Though Nice Jokes is inherently sad because it documents the calm before the storm, Gaus’s style doesn’t exactly paint a thin line between tragedy and comedy. His style is lighthearted and not especially dark or dirty, delivered in a frenetic fumble of words in which whole sentences are compressed into a couple worried syllables.
He obsesses over America’s bizarre fixation with using football fields as a system of measurement. He uses the bumper sticker “Namaste, Bitches!” to explore a theoretical world of hidden violence under Berkeley’s sweet hippie façade.
He goes out of his way not to mention Donald Trump in his standup. He gives two reasons for this. The first: “I have 45 minutes, I could have done the Donald Trump album. Or I could talk about everything else that I think is worth ridiculing other than Donald Trump.”
The other is that—even though “if you listen to the record, you can figure out pretty easily that I think Donald Trump is like an illiterate ape”—he wouldn’t want to alienate a listener who wouldn’t give him the time of day if they knew that for sure.
“If somebody’s driving in their car in Tulsa, Oklahoma and hears me say the word Donald Trump, they’re automatically going to form an opinion about who I am,” he says. “He takes up so much oxygen.”
Gaus made Nice Jokes for Smart People with a broad audience in mind, but he describes himself as a “San Francisco comic.” This is true both of his standup routine, in which he discusses being born in the Haight and living in the Sunset with the sharp eye of a longtime local, and of the environment in which he cut his comedy teeth.
“When I was a kid, there was a show on PBS called Comedy Tonight,” Gaus says of his start. “And it was during the San Francisco ‘80s standup boom. I would watch it with my parents and I thought it looked rad, so I kind of always had it in mind that I would give it a try sometime.

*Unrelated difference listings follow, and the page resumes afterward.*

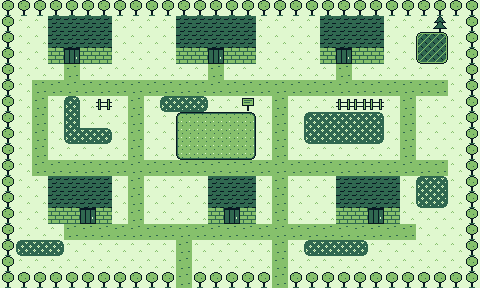
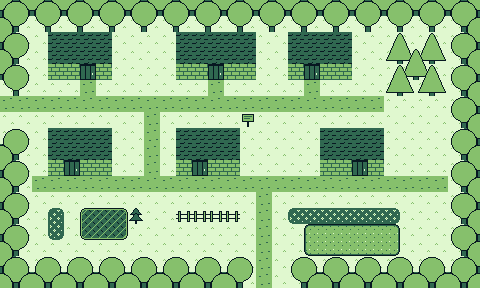
Village walled in with the round forest brush (woods running on past its edges) and a pine grove; Picture to background's card plays the author's photo of Sammie turning into pixels; the catalog gets a generated cave, dungeon and forest screen

diff --git a/src/graphics/scenes.ts b/src/graphics/scenes.ts
@@ -4,7 +4,7 @@
  * (an 8 × 8 nine-slice) and the 8 × 8 menu cursor. Backgrounds in screens of 160 × 144 (10 × 9 tiles).
  */
 import { drawCave, drawWorld } from "../app/generators";
-import { paintXp, sheet } from "./areas";
+import { paintForest, paintXp, sheet } from "./areas";
 import { Pen, canvas, textWidth, type Canvas } from "./pen";
 import { outdoorTile, TILES } from "./tiles";
 
@@ -129,47 +129,55 @@ const level = [
 const levelLegend = { ".": "sky", "?": "questionBlock", "=": "platform", L: "ladder", "^": "spikesUp", G: "groundTop", d: "ground", "~": "waterSide", B: "brick", p: "pipe" };
 
 /**
- * The village, 30 × 18 cells of 16 (3 × 2 screens), remade after the author's Town (2026-10-13, the Asset Catalog
- * project's Town.png): a ring of small round trees with ways out at the bottom, houses with two rows of roof over a
- * brick wall and their door on a path, plain Path tiles in a grid (as the author painted them), Flower bed XP hedges, a framed field (Ground XP),
- * a little pond (Floor tiles XP) under a pine, fences, a sign and a few bushes on Grass XP.
- * Cells: "." grass, T tree, R roof, W wall, D door, "," path, h hedge, c field, o pond, F fence, s sign, P pine.
+ * The village, 30 × 18 cells of 16 (3 × 2 screens), first remade after the author's Town (2026-10-13), then walled
+ * in with the forest brush (the author, 2026-10-14: "use the tree/forest brush to reimagine the village"): a ring of
+ * round forest two cells thick with ways out at the bottom and the left, a pine grove in the north-east, houses with
+ * two rows of roof over a brick wall and their door on a path, Flower bed XP hedges, a framed field (Ground XP), a
+ * pond (Floor tiles XP) with a pine, a fence and a sign on Grass XP.
+ * Cells: "." grass, T round forest, G pine grove, R roof, W wall, D door, "," path, h hedge, c field, o pond,
+ * F fence, s sign, P pine. Forest only comes in whole 32 px units (2 × 2 cells on even cells).
  */
 function village(): string[] {
   const W = 30, H = 18, map = Array.from({ length: H }, () => Array.from({ length: W }, () => "."));
   const set = (x: number, y: number, c: string) => { if (x >= 0 && y >= 0 && x < W && y < H) map[y][x] = c; };
   const box = (x: number, y: number, w: number, h: number, c: string) => { for (let dy = 0; dy < h; dy += 1) for (let dx = 0; dx < w; dx += 1) set(x + dx, y + dy, c); };
-  box(0, 0, W, 1, "T"); box(0, H - 1, W, 1, "T"); box(0, 0, 1, H, "T"); box(W - 1, 0, 1, H, "T");
-  // Paths: two long ones across, three down, the ways out at the bottom.
-  box(2, 5, 26, 1, ","); box(2, 10, 26, 1, ","); box(4, 14, 22, 1, ",");
-  box(2, 5, 1, 6, ","); box(8, 5, 1, 10, ","); box(17, 5, 1, 13, ","); box(25, 5, 1, 6, ","); box(11, 14, 1, 4, ",");
-  // Houses: roof, roof, wall with its door, a path from the door to the nearest path.
+  // The forest ring, two cells thick, and its ways out: the bottom at columns 16–17, the left at rows 6–7.
+  box(0, 0, W, 2, "T"); box(0, H - 2, W, 2, "T"); box(0, 0, 2, H, "T"); box(W - 2, 0, 2, H, "T");
+  box(16, H - 2, 2, 2, "."); box(0, 6, 2, 2, ".");
+  box(24, 2, 4, 4, "G");
+  // Paths: two across (the upper one out to the left), one down between them, one down to the bottom way out.
+  box(0, 6, 24, 1, ","); box(2, 11, 26, 1, ","); box(9, 6, 1, 6, ","); box(16, 11, 1, 7, ",");
+  // Houses: roof, roof, wall with its door, a path from the door to the path beside it.
   const house = (x: number, y: number, w: number, door: number, to: number) => {
     box(x, y, w, 2, "R"); box(x, y + 2, w, 1, "W"); set(door, y + 2, "D");
     for (let py = y + 3; py !== to; py += to > y ? 1 : -1) set(door, py, ",");
   };
-  house(3, 1, 4, 4, 5); house(11, 1, 5, 13, 5); house(20, 1, 4, 21, 5);
-  house(3, 11, 4, 5, 14); house(13, 11, 3, 14, 14); house(21, 11, 4, 23, 14);
-  // Hedges, the field, the pond under its pine, fences, a sign and bushes.
-  box(4, 6, 1, 3, "h"); box(4, 8, 3, 1, "h"); box(10, 6, 3, 1, "h"); box(19, 7, 5, 2, "h"); box(26, 11, 2, 2, "h"); box(1, 15, 3, 1, "h"); box(19, 15, 4, 1, "h");
-  box(11, 7, 5, 3, "c");
-  box(26, 2, 2, 2, "o"); set(27, 1, "P");
-  box(6, 6, 1, 1, "F"); box(21, 6, 3, 1, "F");
-  set(15, 6, "s");
+  house(3, 2, 4, 5, 6); house(11, 2, 5, 13, 6); house(18, 2, 4, 19, 6);
+  house(3, 8, 4, 4, 11); house(11, 8, 4, 12, 11); house(20, 8, 4, 22, 11);
+  // Hedges, the field, the pond with its pine, a fence and a sign.
+  box(18, 13, 7, 1, "h"); box(3, 13, 1, 2, "h");
+  box(19, 14, 6, 2, "c");
+  box(5, 13, 3, 2, "o"); set(8, 13, "P");
+  box(11, 13, 4, 1, "F");
+  set(15, 7, "s");
   return map.map((row) => row.join(""));
 }
-const villageLegend = { ".": "grass", T: "tree", P: "pine", R: "roof", W: "houseWall", D: "door", ",": "path", h: "grass", c: "grass", o: "grass", F: "fence", s: "sign" };
+const villageLegend = { ".": "grass", T: "grass", G: "grass", P: "pine", R: "roof", W: "houseWall", D: "door", ",": "path", h: "grass", c: "grass", o: "grass", F: "fence", s: "sign" };
 
 /**
  * The village as one picture (480 × 288): the tiles from the Outdoor tiles sheet (the author's versions), its paths,
- * hedges, field and pond painted with the library's XP pieces, joined at their edges as the stamps would.
+ * hedges, field and pond painted with the library's XP pieces, joined at their edges as the stamps would, and the
+ * forest with the round and pine forest brushes.
  */
 export const villageMap = () => {
   const rows = village(), w = rows[0].length, h = rows.length;
+  const unit = (c: string) => (ux: number, uy: number) => [0, 1].every((dy) => [0, 1].every((dx) => rows[uy * 2 + dy]?.[ux * 2 + dx] === c));
   return fromMap(rows, villageLegend, (out) => {
     paintXp(out, sheet("xp-flowers"), (x, y) => rows[y][x] === "h", w, h, false);
     paintXp(out, sheet("xp-ground"), (x, y) => rows[y][x] === "c", w, h, false);
     paintXp(out, sheet("xp-ice"), (x, y) => rows[y][x] === "o", w, h, false);
+    paintForest(out, sheet("round"), unit("T"), w / 2, h / 2, 0, 0, true);
+    paintForest(out, sheet("pines"), unit("G"), w / 2, h / 2);
   });
 };
 

diff --git a/src/graphics/library.ts b/src/graphics/library.ts
@@ -13,6 +13,7 @@ import { INDOOR, OUTDOOR, SIDE } from "./tiles";
 import { pieces } from "./pieces";
 import { APPROVED, TEMP_ASSETS } from "./temp";
 import { AUTHORED } from "./authored";
+import { CAVE_DEFAULTS, drawCave } from "../app/generators";
 import { OPENGAMEART } from "./opengameart";
 import { setCatalogArt } from "./areas";
 import { CLEAR, canvas, type Canvas } from "./pen";
@@ -104,6 +105,10 @@ const ALL: WireAsset[] = [
   { id: "scene-dialogue", name: "Dialogue", group: "Scenes", kind: "backgrounds", about: "The village's first screen with a dialogue box.", make: scenes.dialogue },
   { id: "scene-village", name: "Village (whole)", group: "Map screens", kind: "backgrounds", about: "The whole village, 480 × 288, before it is cut into screens.", make: villageMap },
   ...[0, 1].flatMap((row) => [0, 1, 2].map((column): WireAsset => ({ id: `village-${column}-${row}`, name: `Village ${column + 1}-${row + 1}`, group: "Map screens", kind: "backgrounds", about: `Screen ${column + 1} of 3 across, ${row + 1} of 2 down. Neighbours share their edge tiles, so they join in the Map Room.`, make: () => villageScreen(column, row) }))),
+  // A sample of each map the cave wizard makes (the author, 2026-10-14), one screen each, so the catalog shows them.
+  { id: "gen-cave", name: "Cave (generated)", group: "Generated maps", kind: "backgrounds", about: "One screen from the Cave or dungeon wizard: a cave in Cliff XP's 32 px walls. The wizard makes more, any size.", make: () => drawCave({ ...CAVE_DEFAULTS, columns: 1, rows: 1, seed: 7 }) },
+  { id: "gen-dungeon", name: "Dungeon (generated)", group: "Generated maps", kind: "backgrounds", about: "One screen from the Cave or dungeon wizard: rooms and corridors in 9-sliced stone.", make: () => drawCave({ ...CAVE_DEFAULTS, style: "dungeon", columns: 1, rows: 1, seed: 4, rooms: 5, roomSize: 4 }) },
+  { id: "gen-forest", name: "Forest (generated)", group: "Generated maps", kind: "backgrounds", about: "One screen from the Cave or dungeon wizard with forest walls: clearings among pines.", make: () => drawCave({ ...CAVE_DEFAULTS, columns: 1, rows: 1, seed: 3, walls: "pines" }) },
   { id: "scene-room", name: "Point-and-click room", group: "Scenes", kind: "backgrounds", make: scenes.room },
   // The temp assets the author approved (swipe review, 2026-10-13): XP area auto-tiles and seamless patterns.
   ...TEMP_ASSETS.filter((asset) => APPROVED.has(asset.id)).map((asset): WireAsset => ({ id: asset.id, name: asset.name, group: asset.family === "xp" ? "XP auto-tiles" : "Patterns", kind: "stamps", about: asset.about, make: asset.make, ...(asset.autotile ? { autotile: asset.autotile } : {}) })),

diff --git a/src/app/wizardThumbs.ts b/src/app/wizardThumbs.ts
@@ -111,6 +111,30 @@ export function wizardThumb(id: WizardThumb, frame = 0): Generated {
 
 /** How many frames each wizard's loop has, and how long each shows (ms). */
 export const WIZARD_FRAMES: Record<WizardThumb, { count: number; ms: number }> = {
-  picture: { count: 8, ms: 260 }, dns: { count: 64, ms: 90 }, paletteSet: { count: 10, ms: 260 }, budget: { count: 6, ms: 700 },
+  picture: { count: 12, ms: 220 }, dns: { count: 64, ms: 90 }, paletteSet: { count: 10, ms: 260 }, budget: { count: 6, ms: 700 },
   cave: { count: 4, ms: 1100 }, world: { count: 4, ms: 1100 }, checkup: { count: 6, ms: 600 },
 };
+
+/**
+ * Picture to background's loop (the author, 2026-10-14: their dog Sammie): the photo, and a wipe sweeping across it
+ * that leaves the fitted version behind, each 8 × 8 tile in the nearer of two four-color palettes, as the wizard does.
+ */
+const FIT_PALETTES = [["#F4DCCB", "#D9938C", "#7B4A36", "#24140E"], ["#E6C690", "#AE7D4C", "#5E3E26", "#1C120C"]]
+  .map((colors) => colors.map((hex) => [1, 3, 5].map((i) => parseInt(hex.slice(i, i + 2), 16))));
+export function photoFrames(photo: ImageData, count = WIZARD_FRAMES.picture.count): ImageData[] {
+  const { width, height, data } = photo, fitted = new Uint8ClampedArray(data);
+  const distance = (i: number, c: number[]) => (data[i] - c[0]) ** 2 + (data[i + 1] - c[1]) ** 2 + (data[i + 2] - c[2]) ** 2;
+  const nearest = (i: number, palette: number[][]) => palette.reduce((best, color) => distance(i, color) < distance(i, best) ? color : best);
+  for (let ty = 0; ty < height; ty += 8) for (let tx = 0; tx < width; tx += 8) {
+    const pixels: number[] = [];
+    for (let y = ty; y < Math.min(height, ty + 8); y += 1) for (let x = tx; x < Math.min(width, tx + 8); x += 1) pixels.push((y * width + x) * 4);
+    const palette = FIT_PALETTES.reduce((best, palette) => pixels.reduce((sum, i) => sum + distance(i, nearest(i, palette)), 0) < pixels.reduce((sum, i) => sum + distance(i, nearest(i, best)), 0) ? palette : best);
+    for (const i of pixels) fitted.set(nearest(i, palette), i);
+  }
+  return Array.from({ length: count }, (_, frame) => {
+    const wipe = Math.round((frame / (count - 1)) * width), out = new Uint8ClampedArray(data);
+    for (let y = 0; y < height; y += 1) for (let x = 0; x < wipe; x += 1) out.set(fitted.subarray((y * width + x) * 4, (y * width + x) * 4 + 4), (y * width + x) * 4);
+    if (wipe > 0 && wipe < width) for (let y = 0; y < height; y += 1) out.set([224, 248, 207, 255], (y * width + wipe) * 4);
+    return new ImageData(out, width, height);
+  });
+}

diff --git a/src/app/WizardGallery.tsx b/src/app/WizardGallery.tsx
@@ -7,7 +7,8 @@ import { useEffect, useMemo, useState, type ReactNode } from "react";
 import { toRgba } from "../paint";
 import { Dialog } from "../ui/kit";
 import { PxRobotHappy } from "../ui/setIcons";
-import { WIZARD_FRAMES, wizardThumb, type WizardThumb } from "./wizardThumbs";
+import { WIZARD_FRAMES, photoFrames, wizardThumb, type WizardThumb } from "./wizardThumbs";
+import sammie from "./sammie.png";
 import "./WizardGallery.css";
 
 export interface WizardCard {
@@ -30,12 +31,27 @@ const still = () => typeof window !== "undefined" && window.matchMedia?.("(prefe
 /** A wizard's loop, frame by frame (the last frame only, when the system asks for less motion). */
 function Thumb({ id, playing }: { id: WizardThumb; playing: boolean }) {
   const { count, ms } = WIZARD_FRAMES[id];
-  const frames = useMemo(() => Array.from({ length: count }, (_, frame) => {
+  // Picture to background plays the author's photo of Sammie turning into pixels (loaded, then fitted).
+  const [photo, setPhoto] = useState<ImageData[] | null>(null);
+  useEffect(() => {
+    if (id !== "picture") return;
+    const image = new Image();
+    image.onload = () => {
+      const scratch = document.createElement("canvas");
+      Object.assign(scratch, { width: image.width, height: image.height });
+      const context = scratch.getContext("2d")!;
+      context.drawImage(image, 0, 0);
+      setPhoto(photoFrames(context.getImageData(0, 0, image.width, image.height), count));
+    };
+    image.src = sammie;
+  }, [id, count]);
+  const drawn = useMemo(() => Array.from({ length: count }, (_, frame) => {
     const picture = wizardThumb(id, frame);
     const cells = picture.cells ?? new Uint8Array(Math.ceil(picture.width / 8) * Math.ceil(picture.height / 8));
     const palettes = (picture.palettes ?? []).map(({ name, colors }) => ({ name, colors }));
     return new ImageData(toRgba(picture.pixels, cells, picture.width, palettes), picture.width, picture.height);
   }), [id, count]);
+  const frames = photo ?? drawn;
   const [frame, setFrame] = useState(still() ? count - 1 : 0);
   const [target, setTarget] = useState<HTMLCanvasElement | null>(null);
   useEffect(() => {

diff --git a/src/graphics/areas.ts b/src/graphics/areas.ts
@@ -112,9 +112,12 @@ export function paintSliced(out: Canvas, art: Canvas, filled: Filled, cellsW: nu
   }
 }
 
-/** Forest on 32 px units (the pine or round forest brush): the clump inside, lone trees round the edge. */
-export function paintForest(out: Canvas, art: Canvas, forest: Filled, unitsW: number, unitsH: number, x0 = 0, y0 = 0) {
-  const is = (x: number, y: number) => x >= 0 && y >= 0 && x < unitsW && y < unitsH && forest(x, y);
+/**
+ * Forest on 32 px units (the pine or round forest brush): the clump inside, lone trees round the edge. With `beyond`,
+ * the woods go on past the picture's edge (no lone trees along it).
+ */
+export function paintForest(out: Canvas, art: Canvas, forest: Filled, unitsW: number, unitsH: number, x0 = 0, y0 = 0, beyond = false) {
+  const is = (x: number, y: number) => x < 0 || y < 0 || x >= unitsW || y >= unitsH ? beyond : forest(x, y);
   for (let y = 0; y < unitsH; y += 1) for (let x = 0; x < unitsW; x += 1) {
     forestLayout(is, x, y).forEach((piece, quarter) => {
       if (!piece) return;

And then when I turned 18, I found out there were places you could do that.”
He calls himself a “go-to opener” for big comics when they come to the city, including Ed Helms, John Oliver, David Spade, and the “ultimate San Francisco comic” Will Durst.
“People used to tell me I needed to do something on my own, but I felt like there wasn’t like a whole lot of outlet for that,” Gaus says. “All my comedy friends were moving to LA, and I didn’t want move to LA because my home is San Francisco. And so I felt like I could just work and just enjoy it for its own sake.”
He dislikes touring (“I hate airports,” he says) and made Nice Jokes in part as a way to get his jokes out to the world without having to do the “road-dog thing.” He’s done a couple Zoom shows and outdoor gigs, but he finds coming up with material difficult now that the flow of interactions and everyday experiences that lead to great comedy have more or less dried up.
“You’re supposed to be able to offer commentary on what’s happening right now, but what’s happening right now is this giant pandemic that’s kept me offstage. I haven’t been able to write or work out new material, really. So I’m kind of getting a laugh talking about a world that doesn’t exist anymore.”